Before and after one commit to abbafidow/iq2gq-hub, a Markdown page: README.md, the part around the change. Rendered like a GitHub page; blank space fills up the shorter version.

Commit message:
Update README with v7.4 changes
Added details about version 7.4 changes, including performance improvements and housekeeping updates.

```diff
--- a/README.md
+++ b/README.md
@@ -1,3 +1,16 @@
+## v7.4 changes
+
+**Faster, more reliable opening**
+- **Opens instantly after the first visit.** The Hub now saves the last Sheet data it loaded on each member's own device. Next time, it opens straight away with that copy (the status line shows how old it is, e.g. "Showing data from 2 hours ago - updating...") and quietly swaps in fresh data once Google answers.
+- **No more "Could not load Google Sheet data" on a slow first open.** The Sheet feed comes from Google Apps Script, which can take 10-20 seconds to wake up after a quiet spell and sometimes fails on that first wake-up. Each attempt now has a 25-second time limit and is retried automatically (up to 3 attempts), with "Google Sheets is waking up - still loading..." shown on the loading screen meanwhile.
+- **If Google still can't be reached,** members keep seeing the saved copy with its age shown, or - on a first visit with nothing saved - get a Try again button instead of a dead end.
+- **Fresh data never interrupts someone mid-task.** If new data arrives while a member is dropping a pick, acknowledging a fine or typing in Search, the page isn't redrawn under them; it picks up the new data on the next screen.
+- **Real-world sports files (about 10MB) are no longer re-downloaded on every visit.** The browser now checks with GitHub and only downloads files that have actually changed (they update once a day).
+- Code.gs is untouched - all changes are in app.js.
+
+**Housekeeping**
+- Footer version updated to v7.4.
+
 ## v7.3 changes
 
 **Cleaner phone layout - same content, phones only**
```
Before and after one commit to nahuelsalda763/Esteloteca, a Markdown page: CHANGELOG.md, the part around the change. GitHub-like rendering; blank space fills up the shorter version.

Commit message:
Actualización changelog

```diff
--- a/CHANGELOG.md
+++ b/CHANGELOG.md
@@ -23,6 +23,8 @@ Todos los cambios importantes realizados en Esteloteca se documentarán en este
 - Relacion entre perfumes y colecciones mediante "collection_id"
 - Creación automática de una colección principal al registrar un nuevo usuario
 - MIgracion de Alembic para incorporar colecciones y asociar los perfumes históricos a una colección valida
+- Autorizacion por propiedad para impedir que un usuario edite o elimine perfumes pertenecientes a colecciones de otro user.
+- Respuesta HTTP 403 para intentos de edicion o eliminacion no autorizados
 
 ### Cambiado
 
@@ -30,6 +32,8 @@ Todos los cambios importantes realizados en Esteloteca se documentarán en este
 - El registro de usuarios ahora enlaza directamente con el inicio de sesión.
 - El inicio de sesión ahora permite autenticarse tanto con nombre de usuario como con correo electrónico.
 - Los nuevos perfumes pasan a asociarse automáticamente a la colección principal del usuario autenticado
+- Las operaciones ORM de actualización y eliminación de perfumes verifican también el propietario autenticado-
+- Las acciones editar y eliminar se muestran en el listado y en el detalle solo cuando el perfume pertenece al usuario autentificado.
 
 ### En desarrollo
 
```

▶ **Task description**
Give every entry again, character for character.

▶ **Result for this task**
Before and after one commit to abbafidow/iq2gq-hub, a Markdown page: README.md, the part around the change. Rendered like a GitHub page; blank space fills up the shorter version.

Commit message:
Update README with v7.4 changes
Added details about version 7.4 changes, including performance improvements and housekeeping updates.

```diff
--- a/README.md
+++ b/README.md
@@ -1,3 +1,16 @@
+## v7.4 changes
+
+**Faster, more reliable opening**
+- **Opens instantly after the first visit.** The Hub now saves the last Sheet data it loaded on each member's own device. Next time, it opens straight away with that copy (the status line shows how old it is, e.g. "Showing data from 2 hours ago - updating...") and quietly swaps in fresh data once Google answers.
+- **No more "Could not load Google Sheet data" on a slow first open.** The Sheet feed comes from Google Apps Script, which can take 10-20 seconds to wake up after a quiet spell and sometimes fails on that first wake-up. Each attempt now has a 25-second time limit and is retried automatically (up to 3 attempts), with "Google Sheets is waking up - still loading..." shown on the loading screen meanwhile.
+- **If Google still can't be reached,** members keep seeing the saved copy with its age shown, or - on a first visit with nothing saved - get a Try again button instead of a dead end.
+- **Fresh data never interrupts someone mid-task.** If new data arrives while a member is dropping a pick, acknowledging a fine or typing in Search, the page isn't redrawn under them; it picks up the new data on the next screen.
+- **Real-world sports files (about 10MB) are no longer re-downloaded on every visit.** The browser now checks with GitHub and only downloads files that have actually changed (they update once a day).
+- Code.gs is untouched - all changes are in app.js.
+
+**Housekeeping**
+- Footer version updated to v7.4.
+
 ## v7.3 changes
 
 **Cleaner phone layout - same content, phones only**
```
Before and after one commit to nahuelsalda763/Esteloteca, a Markdown page: CHANGELOG.md, the part around the change. GitHub-like rendering; blank space fills up the shorter version.

Commit message:
Actualización changelog

```diff
--- a/CHANGELOG.md
+++ b/CHANGELOG.md
@@ -23,6 +23,8 @@ Todos los cambios importantes realizados en Esteloteca se documentarán en este
 - Relacion entre perfumes y colecciones mediante "collection_id"
 - Creación automática de una colección principal al registrar un nuevo usuario
 - MIgracion de Alembic para incorporar colecciones y asociar los perfumes históricos a una colección valida
+- Autorizacion por propiedad para impedir que un usuario edite o elimine perfumes pertenecientes a colecciones de otro user.
+- Respuesta HTTP 403 para intentos de edicion o eliminacion no autorizados
 
 ### Cambiado
 
@@ -30,6 +32,8 @@ Todos los cambios importantes realizados en Esteloteca se documentarán en este
 - El registro de usuarios ahora enlaza directamente con el inicio de sesión.
 - El inicio de sesión ahora permite autenticarse tanto con nombre de usuario como con correo electrónico.
 - Los nuevos perfumes pasan a asociarse automáticamente a la colección principal del usuario autenticado
+- Las operaciones ORM de actualización y eliminación de perfumes verifican también el propietario autenticado-
+- Las acciones editar y eliminar se muestran en el listado y en el detalle solo cuando el perfume pertenece al usuario autentificado.
 
 ### En desarrollo
 
```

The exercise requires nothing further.